Spring ski touring
We just returned from a fantastic ski-mountaineering trip to the Alaskan side of the Stikine icecap in the Northwest Coast mountains from April 25 to May 2, 2022. We flew to our starting point, partially up the Baird Glacier, with Petersburg based Temsco helicopter. From there we skied up glacier, pulling sleds, and established various camps in key locations on the upper Baird glacier.
During this 8-day trip, we skied between 2700m and 600m with best skiing conditions found on steeper North facing terrain above 1300m. We scaled various unnamed peaks on skis, sometimes using crampons and ice-axe to reach summits. It appears that we may have established a few first ascents/descents in the process!

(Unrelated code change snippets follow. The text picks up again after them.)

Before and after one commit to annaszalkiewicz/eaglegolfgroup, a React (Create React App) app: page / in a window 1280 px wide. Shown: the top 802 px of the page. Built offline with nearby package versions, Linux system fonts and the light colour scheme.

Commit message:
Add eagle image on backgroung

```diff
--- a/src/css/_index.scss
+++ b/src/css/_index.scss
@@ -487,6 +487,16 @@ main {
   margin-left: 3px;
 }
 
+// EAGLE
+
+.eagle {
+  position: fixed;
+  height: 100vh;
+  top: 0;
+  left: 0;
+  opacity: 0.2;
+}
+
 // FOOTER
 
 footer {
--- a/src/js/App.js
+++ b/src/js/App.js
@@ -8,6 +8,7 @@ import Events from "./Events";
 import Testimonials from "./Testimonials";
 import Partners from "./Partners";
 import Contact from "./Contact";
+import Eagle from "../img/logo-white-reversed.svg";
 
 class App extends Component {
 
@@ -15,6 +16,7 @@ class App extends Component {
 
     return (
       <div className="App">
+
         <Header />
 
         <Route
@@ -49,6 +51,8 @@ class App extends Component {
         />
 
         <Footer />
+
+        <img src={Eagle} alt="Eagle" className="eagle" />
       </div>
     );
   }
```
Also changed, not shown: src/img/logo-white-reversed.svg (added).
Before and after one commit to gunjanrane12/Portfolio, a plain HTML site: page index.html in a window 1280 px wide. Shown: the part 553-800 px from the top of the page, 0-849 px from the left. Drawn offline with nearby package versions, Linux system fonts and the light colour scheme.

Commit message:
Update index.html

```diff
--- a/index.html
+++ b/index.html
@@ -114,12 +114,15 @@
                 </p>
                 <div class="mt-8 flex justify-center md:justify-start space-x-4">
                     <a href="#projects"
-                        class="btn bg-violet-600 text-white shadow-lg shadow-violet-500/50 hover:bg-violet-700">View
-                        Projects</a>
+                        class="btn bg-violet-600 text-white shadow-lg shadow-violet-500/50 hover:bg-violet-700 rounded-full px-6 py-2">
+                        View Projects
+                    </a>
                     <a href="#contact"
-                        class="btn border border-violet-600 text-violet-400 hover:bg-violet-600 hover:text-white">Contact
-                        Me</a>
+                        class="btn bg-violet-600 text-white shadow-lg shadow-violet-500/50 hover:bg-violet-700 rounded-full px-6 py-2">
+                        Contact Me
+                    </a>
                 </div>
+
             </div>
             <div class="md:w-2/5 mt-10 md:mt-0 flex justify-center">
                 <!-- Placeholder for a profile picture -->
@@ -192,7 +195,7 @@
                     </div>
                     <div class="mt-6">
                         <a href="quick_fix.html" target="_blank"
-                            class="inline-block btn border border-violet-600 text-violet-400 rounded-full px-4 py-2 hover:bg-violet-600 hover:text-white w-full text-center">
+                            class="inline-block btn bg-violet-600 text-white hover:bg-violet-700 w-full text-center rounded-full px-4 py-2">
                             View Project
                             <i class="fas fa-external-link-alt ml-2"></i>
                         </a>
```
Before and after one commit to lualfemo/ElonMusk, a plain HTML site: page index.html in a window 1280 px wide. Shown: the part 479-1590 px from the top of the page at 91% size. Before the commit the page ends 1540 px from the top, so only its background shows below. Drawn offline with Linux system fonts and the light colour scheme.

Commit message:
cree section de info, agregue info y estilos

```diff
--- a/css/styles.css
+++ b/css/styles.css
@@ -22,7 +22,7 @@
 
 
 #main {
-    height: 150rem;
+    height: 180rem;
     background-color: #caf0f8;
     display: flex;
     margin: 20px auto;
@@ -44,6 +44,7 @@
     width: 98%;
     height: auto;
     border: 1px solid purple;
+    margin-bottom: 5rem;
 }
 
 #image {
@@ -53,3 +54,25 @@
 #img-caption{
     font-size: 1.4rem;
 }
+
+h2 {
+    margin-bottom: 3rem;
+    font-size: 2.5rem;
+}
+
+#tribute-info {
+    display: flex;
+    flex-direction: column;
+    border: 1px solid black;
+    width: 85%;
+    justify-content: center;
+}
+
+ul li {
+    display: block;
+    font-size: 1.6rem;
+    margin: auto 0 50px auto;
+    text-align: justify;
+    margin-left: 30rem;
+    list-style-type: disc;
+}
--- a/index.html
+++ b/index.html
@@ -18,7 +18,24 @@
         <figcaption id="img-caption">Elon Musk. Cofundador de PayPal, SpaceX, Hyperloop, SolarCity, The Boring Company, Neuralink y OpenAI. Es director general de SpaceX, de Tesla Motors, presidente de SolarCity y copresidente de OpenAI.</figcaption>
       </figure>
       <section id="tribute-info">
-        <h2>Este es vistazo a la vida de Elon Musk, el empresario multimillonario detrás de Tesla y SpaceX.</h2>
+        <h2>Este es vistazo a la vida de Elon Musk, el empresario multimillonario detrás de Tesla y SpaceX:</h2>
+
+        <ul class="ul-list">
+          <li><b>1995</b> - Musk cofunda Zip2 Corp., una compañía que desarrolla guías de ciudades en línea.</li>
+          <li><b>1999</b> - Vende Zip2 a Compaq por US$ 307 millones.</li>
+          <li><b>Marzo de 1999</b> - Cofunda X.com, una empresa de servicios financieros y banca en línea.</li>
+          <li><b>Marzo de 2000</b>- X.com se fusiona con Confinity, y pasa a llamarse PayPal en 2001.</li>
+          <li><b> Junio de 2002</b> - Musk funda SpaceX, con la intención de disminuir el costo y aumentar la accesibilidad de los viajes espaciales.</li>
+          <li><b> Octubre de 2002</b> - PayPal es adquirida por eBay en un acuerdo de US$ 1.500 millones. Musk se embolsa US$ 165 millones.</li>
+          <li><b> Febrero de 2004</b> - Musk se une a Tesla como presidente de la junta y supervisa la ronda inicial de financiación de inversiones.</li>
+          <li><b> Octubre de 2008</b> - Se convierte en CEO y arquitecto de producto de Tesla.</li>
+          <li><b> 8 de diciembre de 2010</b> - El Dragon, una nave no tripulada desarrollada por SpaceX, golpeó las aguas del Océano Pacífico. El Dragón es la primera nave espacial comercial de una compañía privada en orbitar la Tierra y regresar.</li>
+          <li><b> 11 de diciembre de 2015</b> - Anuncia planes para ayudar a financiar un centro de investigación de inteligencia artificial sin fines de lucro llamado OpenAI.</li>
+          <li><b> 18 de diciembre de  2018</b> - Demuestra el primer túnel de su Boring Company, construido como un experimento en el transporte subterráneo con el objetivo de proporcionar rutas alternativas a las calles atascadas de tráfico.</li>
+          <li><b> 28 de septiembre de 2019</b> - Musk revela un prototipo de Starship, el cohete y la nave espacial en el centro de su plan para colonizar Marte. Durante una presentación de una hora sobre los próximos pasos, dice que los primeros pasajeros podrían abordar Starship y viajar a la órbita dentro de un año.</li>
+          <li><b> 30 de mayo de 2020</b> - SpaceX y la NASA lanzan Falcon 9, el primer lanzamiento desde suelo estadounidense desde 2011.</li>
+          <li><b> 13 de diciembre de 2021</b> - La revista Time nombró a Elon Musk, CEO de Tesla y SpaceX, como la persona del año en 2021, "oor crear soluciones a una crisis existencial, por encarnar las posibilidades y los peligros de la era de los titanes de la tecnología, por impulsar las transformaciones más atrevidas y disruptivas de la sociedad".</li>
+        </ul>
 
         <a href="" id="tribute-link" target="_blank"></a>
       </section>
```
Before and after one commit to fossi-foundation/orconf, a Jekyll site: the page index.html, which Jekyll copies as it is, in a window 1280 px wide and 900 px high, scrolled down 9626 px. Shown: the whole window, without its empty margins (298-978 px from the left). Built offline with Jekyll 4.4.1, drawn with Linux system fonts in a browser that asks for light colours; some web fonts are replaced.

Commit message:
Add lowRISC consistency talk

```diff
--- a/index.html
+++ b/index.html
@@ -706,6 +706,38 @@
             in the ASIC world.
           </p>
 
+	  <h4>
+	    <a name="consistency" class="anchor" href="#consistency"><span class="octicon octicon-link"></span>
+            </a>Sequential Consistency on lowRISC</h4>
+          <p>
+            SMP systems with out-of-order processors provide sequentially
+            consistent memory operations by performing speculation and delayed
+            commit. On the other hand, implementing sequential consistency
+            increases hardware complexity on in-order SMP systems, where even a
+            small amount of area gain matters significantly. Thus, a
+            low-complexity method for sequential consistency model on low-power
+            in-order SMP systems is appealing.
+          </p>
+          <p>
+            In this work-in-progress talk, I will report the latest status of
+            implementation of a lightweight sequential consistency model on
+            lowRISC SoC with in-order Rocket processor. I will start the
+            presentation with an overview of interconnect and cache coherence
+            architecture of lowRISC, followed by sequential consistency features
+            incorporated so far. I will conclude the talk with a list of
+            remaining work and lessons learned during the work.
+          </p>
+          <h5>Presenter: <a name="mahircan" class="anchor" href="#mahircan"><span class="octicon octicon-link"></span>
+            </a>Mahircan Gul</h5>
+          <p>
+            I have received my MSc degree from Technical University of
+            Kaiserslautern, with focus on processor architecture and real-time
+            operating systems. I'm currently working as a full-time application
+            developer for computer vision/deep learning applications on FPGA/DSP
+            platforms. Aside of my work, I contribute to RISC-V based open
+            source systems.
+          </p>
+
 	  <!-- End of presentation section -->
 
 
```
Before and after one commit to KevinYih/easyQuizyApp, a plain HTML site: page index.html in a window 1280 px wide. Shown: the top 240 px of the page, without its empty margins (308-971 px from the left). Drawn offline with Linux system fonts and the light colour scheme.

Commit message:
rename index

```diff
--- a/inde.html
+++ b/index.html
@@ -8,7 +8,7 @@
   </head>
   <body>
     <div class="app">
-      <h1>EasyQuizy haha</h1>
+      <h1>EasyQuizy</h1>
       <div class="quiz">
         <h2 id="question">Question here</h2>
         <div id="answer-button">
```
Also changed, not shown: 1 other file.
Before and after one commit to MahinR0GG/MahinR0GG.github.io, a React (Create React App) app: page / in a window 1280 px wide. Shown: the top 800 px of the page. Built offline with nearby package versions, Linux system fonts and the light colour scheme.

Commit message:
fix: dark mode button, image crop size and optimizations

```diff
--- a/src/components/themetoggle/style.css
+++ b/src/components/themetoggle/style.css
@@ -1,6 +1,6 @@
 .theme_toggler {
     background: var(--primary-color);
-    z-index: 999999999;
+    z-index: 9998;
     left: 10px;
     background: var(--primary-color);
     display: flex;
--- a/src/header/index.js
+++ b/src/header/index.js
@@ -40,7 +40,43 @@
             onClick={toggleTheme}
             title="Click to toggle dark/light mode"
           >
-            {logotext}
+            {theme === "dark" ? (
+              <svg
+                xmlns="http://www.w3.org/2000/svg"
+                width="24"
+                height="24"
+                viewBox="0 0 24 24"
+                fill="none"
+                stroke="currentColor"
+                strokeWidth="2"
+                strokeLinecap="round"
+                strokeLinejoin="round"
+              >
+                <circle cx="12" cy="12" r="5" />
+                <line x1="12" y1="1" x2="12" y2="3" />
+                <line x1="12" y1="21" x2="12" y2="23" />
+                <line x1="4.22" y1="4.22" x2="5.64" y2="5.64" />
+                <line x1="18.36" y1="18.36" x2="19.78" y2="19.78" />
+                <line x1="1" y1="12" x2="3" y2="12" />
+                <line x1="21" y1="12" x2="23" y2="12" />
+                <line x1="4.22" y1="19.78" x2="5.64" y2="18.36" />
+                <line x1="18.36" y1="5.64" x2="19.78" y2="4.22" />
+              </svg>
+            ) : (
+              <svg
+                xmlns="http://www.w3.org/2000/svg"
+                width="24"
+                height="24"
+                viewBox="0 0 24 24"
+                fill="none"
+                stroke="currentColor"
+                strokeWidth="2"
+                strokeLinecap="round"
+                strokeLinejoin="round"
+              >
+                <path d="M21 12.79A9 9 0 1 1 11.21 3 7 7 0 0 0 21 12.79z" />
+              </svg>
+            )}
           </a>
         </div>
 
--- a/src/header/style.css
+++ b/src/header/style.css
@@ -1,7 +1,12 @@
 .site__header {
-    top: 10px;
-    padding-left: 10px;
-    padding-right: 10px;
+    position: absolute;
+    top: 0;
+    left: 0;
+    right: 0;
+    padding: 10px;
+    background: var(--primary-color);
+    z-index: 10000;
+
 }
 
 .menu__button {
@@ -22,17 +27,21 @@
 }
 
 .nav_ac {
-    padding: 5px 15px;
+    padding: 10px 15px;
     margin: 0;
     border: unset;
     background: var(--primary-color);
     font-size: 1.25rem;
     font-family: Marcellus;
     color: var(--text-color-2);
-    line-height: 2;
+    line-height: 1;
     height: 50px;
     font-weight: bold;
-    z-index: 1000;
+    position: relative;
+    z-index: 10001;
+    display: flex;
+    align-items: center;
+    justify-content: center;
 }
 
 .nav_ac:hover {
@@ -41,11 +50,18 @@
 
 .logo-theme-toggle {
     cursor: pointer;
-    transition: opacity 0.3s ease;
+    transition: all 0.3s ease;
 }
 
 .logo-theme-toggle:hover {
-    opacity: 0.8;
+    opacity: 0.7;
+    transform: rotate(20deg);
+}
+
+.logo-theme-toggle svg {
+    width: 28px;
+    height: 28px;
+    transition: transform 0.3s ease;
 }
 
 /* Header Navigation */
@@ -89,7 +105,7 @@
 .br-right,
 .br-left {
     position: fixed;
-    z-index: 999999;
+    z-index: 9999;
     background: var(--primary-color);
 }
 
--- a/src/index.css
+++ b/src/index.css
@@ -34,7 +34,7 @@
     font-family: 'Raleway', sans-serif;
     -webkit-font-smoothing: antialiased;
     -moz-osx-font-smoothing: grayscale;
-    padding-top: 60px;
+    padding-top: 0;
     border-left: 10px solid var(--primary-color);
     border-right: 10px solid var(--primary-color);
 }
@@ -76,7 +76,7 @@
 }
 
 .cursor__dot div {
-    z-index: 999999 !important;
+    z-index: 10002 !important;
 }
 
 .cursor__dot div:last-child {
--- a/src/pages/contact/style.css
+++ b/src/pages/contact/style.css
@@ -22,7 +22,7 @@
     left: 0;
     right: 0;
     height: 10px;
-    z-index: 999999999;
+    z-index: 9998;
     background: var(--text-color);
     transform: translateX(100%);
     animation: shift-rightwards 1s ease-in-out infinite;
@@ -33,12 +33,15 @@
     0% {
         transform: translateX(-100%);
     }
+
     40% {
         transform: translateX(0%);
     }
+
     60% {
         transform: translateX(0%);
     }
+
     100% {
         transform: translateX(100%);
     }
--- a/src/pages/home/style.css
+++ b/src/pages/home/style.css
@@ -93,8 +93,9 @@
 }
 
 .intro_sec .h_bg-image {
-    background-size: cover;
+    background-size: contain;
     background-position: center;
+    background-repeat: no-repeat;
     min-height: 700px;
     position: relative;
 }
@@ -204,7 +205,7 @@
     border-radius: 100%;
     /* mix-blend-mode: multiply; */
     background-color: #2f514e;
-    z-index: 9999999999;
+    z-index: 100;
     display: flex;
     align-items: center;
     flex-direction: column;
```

Our weather consisted of clear/scattered skies with overnight temperatures between -14C and 0C. Daytime highs were in the -5C to 5C range. The area received roughly 20cm of new low-density snow during our stay. Winds were generally light to moderate from the South. A classic Spring low pressure system rolled in on May 1st with warm temps and rain up to 1500m, this storm is currently still ongoing.
All terrain skied in this area was above treeline. Avalanche hazard above 1400m was generally Moderate with classic Spring conditions consisting of powder snow on North aspects and a mix of sun crust/corn snow on solar aspects. Our main concerns were exposure to large cornices and isolated wind slabs in the high alpine. Below 1400m, minimal overnight freeze occurred, and advanced spring avalanche conditions were observed, glide crack releases, cornice falls, loose wet on solar aspects, etc.
Of note, surface hoar to 9mm was observed at all elevations skied on April 30th. These crystals melted away throughout the day on all solar aspects. This layer will be problematic on Northerly aspects with more loading from current storm, something to watch for in the future.
Snow depths were upwards of 400cm on glaciers above 1300m tapering down to about 200cm at 900m. Much thinner snow cover was observed below that elevation with isothermal snow conditions developing. The firn line on the lower Baird glacier was around 500m. The toe of the Baird glacier has melted heaps in recent years and appears to be impassible on foot, see photo.
We were very lucky to exit the area yesterday, thanks to a break in the storm and a skilled helicopter pilot. This area is much more known for alpine rock climbing on nearby Devil’s Thumb however, it is also very suitable for ski touring/ski mountaineering basecamps.
acmg mountain guide
Source: Mountain Conditions